Stored items from a collection:
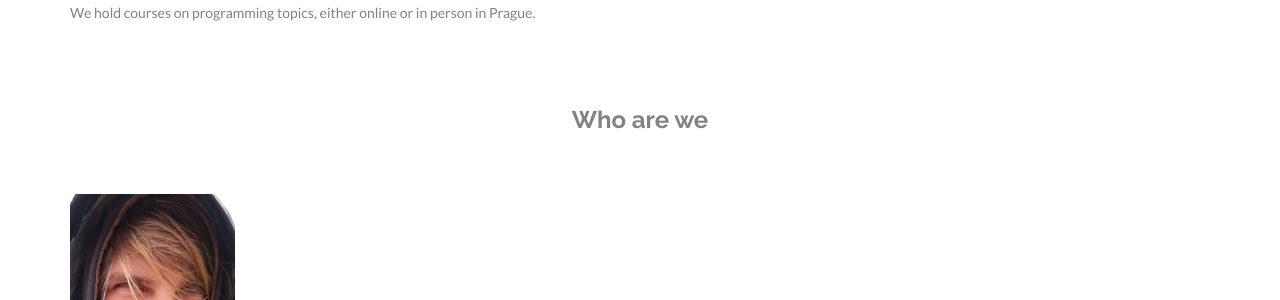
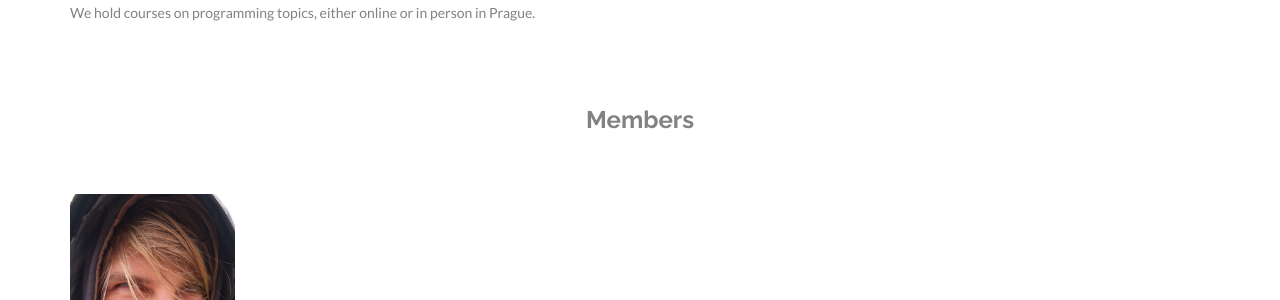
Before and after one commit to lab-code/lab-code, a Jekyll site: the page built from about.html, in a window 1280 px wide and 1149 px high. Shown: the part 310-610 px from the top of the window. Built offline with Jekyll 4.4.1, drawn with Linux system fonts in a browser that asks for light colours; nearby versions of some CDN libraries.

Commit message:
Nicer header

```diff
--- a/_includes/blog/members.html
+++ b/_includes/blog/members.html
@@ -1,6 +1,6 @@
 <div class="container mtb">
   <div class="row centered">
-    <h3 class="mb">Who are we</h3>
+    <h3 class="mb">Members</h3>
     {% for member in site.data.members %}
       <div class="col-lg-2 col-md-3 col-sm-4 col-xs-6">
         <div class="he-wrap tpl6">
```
--
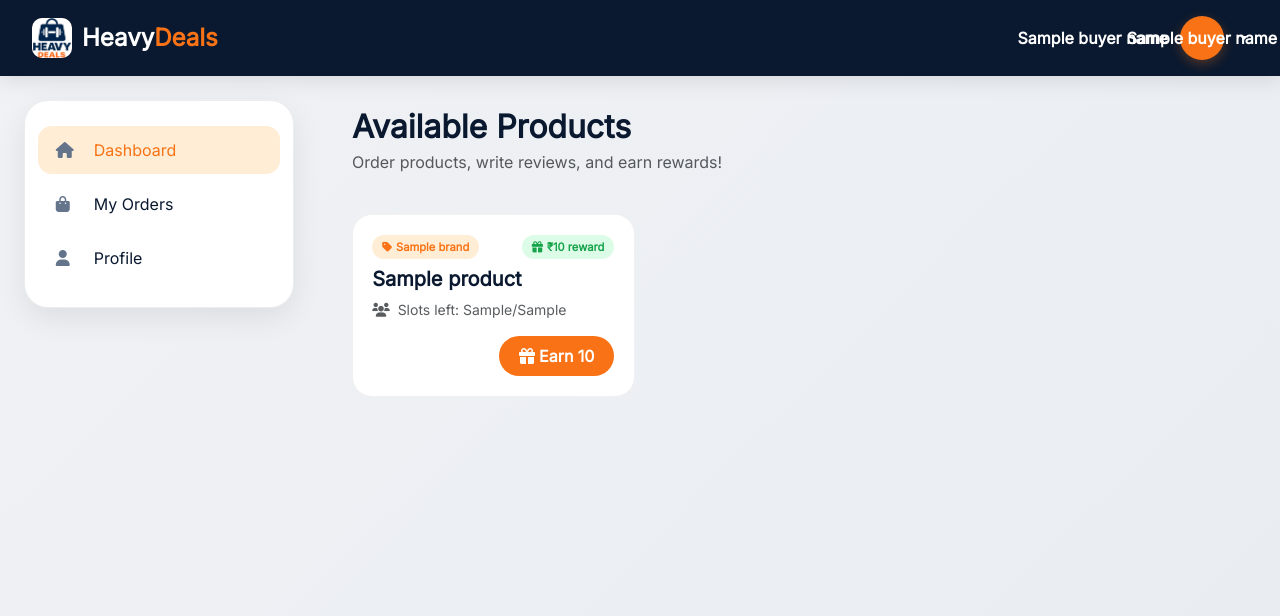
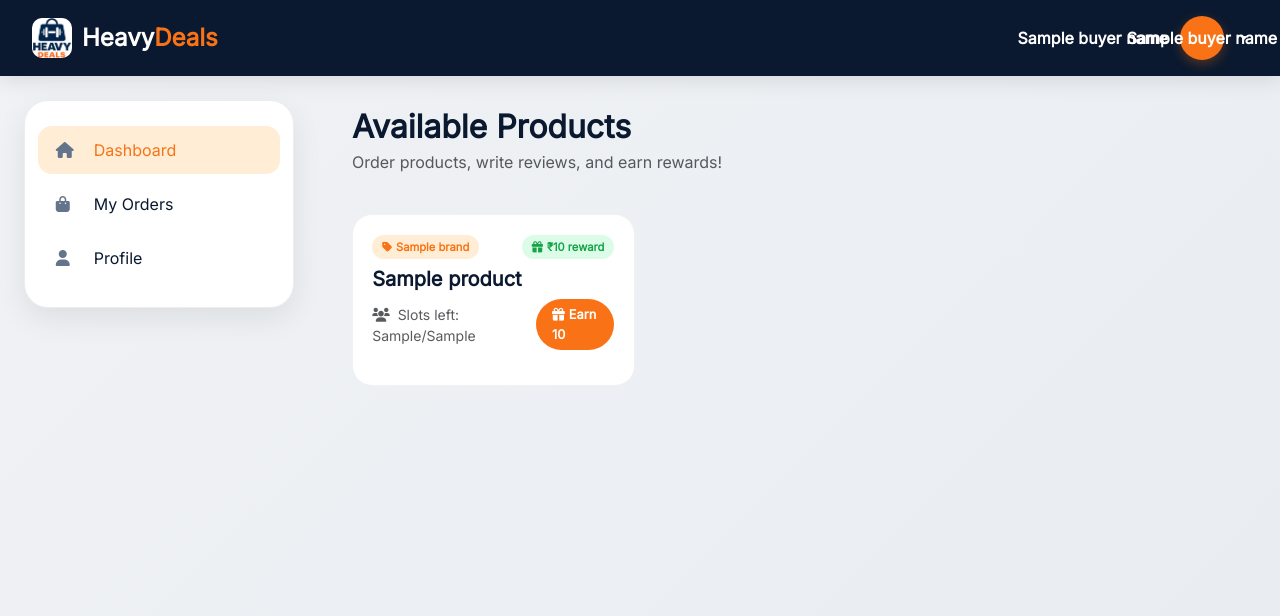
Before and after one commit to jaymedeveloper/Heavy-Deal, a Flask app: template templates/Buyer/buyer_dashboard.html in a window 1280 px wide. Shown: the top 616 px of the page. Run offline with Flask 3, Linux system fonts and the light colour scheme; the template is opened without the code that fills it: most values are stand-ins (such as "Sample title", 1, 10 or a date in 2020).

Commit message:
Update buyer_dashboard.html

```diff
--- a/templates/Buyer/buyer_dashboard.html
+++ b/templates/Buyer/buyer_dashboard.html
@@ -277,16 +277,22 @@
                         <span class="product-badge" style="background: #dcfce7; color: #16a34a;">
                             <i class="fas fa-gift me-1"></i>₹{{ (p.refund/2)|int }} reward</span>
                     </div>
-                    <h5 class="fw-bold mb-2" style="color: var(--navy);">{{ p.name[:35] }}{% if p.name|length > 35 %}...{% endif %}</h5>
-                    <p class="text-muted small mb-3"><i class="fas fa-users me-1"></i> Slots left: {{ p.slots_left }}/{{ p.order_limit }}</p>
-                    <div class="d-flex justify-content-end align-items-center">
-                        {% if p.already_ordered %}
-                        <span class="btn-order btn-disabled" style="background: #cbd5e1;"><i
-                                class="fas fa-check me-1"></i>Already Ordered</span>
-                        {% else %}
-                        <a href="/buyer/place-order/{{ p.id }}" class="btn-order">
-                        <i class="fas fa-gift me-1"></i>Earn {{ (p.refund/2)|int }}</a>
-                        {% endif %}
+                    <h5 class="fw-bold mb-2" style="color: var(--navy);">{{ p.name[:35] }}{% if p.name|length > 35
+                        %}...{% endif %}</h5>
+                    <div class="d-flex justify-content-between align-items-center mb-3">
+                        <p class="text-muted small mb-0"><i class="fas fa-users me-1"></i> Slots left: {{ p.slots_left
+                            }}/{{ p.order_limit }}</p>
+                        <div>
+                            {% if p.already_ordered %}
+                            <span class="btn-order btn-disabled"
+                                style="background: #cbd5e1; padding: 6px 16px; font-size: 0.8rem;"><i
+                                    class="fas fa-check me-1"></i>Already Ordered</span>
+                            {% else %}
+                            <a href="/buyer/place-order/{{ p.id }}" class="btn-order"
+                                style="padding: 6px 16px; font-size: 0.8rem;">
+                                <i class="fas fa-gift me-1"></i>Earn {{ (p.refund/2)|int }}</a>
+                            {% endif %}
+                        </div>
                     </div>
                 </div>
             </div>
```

EXERCISE OBJECTIVE: In the lines above, find each one with "span" and list it.

YOUR RESPONSE:
                         <span class="product-badge" style="background: #dcfce7; color: #16a34a;">
                             <i class="fas fa-gift me-1"></i>₹{{ (p.refund/2)|int }} reward</span>
-                        <span class="btn-order btn-disabled" style="background: #cbd5e1;"><i
-                                class="fas fa-check me-1"></i>Already Ordered</span>
+                            <span class="btn-order btn-disabled"
+                                    class="fas fa-check me-1"></i>Already Ordered</span>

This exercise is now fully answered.